[Revision comparison data]
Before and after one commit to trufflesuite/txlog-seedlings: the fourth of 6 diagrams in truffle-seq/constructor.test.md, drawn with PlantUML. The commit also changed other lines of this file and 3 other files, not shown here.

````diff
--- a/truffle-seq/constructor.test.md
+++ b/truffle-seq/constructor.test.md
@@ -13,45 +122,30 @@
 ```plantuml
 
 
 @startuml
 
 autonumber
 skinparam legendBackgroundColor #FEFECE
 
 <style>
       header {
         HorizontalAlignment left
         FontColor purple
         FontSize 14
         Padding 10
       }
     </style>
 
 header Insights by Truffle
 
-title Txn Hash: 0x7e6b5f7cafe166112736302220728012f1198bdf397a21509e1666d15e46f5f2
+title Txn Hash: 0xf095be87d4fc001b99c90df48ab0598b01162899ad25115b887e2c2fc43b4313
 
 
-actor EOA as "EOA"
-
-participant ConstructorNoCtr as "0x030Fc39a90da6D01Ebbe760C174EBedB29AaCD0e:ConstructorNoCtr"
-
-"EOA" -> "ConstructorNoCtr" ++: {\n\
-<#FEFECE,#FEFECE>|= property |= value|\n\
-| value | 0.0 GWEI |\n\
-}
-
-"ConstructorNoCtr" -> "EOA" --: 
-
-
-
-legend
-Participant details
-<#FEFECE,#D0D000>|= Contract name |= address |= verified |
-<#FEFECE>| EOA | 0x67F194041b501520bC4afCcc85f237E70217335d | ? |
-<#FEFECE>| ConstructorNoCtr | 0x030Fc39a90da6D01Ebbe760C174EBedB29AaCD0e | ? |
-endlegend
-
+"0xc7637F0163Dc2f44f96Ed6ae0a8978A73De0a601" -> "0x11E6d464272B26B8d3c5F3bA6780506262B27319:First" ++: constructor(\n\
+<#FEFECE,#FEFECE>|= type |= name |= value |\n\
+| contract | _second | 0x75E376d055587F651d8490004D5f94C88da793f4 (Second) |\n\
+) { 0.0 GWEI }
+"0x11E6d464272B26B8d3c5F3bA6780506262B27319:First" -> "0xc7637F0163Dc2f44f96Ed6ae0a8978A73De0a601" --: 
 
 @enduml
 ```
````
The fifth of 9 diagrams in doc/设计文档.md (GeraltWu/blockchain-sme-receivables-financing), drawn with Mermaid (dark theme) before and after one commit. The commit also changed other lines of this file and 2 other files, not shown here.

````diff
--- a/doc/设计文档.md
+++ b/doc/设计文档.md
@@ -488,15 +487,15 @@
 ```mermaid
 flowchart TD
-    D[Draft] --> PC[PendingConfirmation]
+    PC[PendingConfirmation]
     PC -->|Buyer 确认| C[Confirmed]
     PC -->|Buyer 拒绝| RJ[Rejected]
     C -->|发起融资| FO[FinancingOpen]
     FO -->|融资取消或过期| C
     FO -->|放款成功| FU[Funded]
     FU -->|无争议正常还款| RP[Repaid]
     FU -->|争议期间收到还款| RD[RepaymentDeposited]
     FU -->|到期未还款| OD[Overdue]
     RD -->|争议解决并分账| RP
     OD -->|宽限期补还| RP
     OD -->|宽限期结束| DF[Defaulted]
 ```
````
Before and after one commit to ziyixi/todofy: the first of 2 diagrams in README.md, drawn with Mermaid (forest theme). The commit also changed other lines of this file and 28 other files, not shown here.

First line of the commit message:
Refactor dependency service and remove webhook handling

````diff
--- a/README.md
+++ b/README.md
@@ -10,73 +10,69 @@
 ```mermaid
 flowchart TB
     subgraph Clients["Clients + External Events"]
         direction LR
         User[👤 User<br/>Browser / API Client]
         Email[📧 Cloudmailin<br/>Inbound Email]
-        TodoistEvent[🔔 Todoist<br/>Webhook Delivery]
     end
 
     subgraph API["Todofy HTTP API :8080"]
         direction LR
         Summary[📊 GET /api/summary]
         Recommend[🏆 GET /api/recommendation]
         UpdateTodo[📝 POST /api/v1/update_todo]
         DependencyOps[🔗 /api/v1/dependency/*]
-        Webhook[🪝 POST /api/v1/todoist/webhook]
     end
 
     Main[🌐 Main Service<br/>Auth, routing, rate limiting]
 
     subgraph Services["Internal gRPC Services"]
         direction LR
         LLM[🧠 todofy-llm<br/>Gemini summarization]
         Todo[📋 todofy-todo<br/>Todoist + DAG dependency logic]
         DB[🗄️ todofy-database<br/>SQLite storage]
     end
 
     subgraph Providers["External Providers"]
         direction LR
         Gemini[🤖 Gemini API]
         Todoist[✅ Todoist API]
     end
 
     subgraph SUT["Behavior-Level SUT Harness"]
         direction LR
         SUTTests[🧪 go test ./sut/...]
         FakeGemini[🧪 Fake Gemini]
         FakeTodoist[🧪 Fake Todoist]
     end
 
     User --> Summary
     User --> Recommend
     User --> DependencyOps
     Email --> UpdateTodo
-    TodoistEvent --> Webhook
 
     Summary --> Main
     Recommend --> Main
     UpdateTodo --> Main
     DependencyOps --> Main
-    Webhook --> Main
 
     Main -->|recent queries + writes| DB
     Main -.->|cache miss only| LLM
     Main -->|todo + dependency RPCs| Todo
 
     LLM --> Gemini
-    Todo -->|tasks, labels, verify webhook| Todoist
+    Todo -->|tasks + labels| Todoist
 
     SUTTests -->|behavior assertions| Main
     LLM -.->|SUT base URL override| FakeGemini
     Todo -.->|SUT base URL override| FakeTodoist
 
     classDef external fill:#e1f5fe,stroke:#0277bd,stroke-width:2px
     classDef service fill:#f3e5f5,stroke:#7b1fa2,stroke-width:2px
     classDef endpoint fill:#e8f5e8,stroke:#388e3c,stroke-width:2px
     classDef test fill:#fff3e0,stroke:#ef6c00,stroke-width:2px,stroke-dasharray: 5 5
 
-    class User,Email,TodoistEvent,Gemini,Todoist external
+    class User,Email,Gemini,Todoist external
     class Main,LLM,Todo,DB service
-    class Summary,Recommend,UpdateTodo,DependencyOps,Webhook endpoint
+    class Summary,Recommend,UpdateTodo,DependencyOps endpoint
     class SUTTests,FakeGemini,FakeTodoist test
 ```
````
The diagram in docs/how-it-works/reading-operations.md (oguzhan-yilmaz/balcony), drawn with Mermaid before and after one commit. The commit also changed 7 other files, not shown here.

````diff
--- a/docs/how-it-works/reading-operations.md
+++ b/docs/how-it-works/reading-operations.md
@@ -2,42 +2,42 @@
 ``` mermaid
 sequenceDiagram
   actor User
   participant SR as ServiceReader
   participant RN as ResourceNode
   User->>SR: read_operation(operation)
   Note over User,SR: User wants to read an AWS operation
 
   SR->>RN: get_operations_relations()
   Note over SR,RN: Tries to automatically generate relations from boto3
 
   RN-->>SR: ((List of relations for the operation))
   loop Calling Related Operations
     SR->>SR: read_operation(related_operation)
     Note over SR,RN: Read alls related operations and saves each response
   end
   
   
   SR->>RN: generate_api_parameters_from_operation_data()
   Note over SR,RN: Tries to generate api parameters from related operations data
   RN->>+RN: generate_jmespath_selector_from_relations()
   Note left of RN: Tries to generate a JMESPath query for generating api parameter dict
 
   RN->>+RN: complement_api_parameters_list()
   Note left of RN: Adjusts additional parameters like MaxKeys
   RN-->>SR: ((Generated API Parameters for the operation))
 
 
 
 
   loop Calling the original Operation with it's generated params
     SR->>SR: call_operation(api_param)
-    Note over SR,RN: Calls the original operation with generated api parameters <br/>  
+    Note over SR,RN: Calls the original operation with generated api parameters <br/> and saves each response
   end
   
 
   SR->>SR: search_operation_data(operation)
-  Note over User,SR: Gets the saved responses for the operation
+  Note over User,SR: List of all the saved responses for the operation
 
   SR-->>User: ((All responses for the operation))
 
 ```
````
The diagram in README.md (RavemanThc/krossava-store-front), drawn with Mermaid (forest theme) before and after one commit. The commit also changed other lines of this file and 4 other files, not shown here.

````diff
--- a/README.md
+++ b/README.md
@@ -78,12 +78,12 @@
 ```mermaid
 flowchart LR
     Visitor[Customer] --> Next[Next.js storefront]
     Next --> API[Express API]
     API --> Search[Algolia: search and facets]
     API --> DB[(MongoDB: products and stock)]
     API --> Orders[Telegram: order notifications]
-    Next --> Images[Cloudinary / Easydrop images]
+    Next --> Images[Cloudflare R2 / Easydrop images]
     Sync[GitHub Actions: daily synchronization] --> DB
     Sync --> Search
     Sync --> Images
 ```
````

▶ _Prompt_
Find the lines in the records that contain the word "DependencyOps", then copy every one of them.

▶ _Result below_
         DependencyOps[🔗 /api/v1/dependency/*]
     User --> DependencyOps
     DependencyOps --> Main
-    class Summary,Recommend,UpdateTodo,DependencyOps,Webhook endpoint
+    class Summary,Recommend,UpdateTodo,DependencyOps endpoint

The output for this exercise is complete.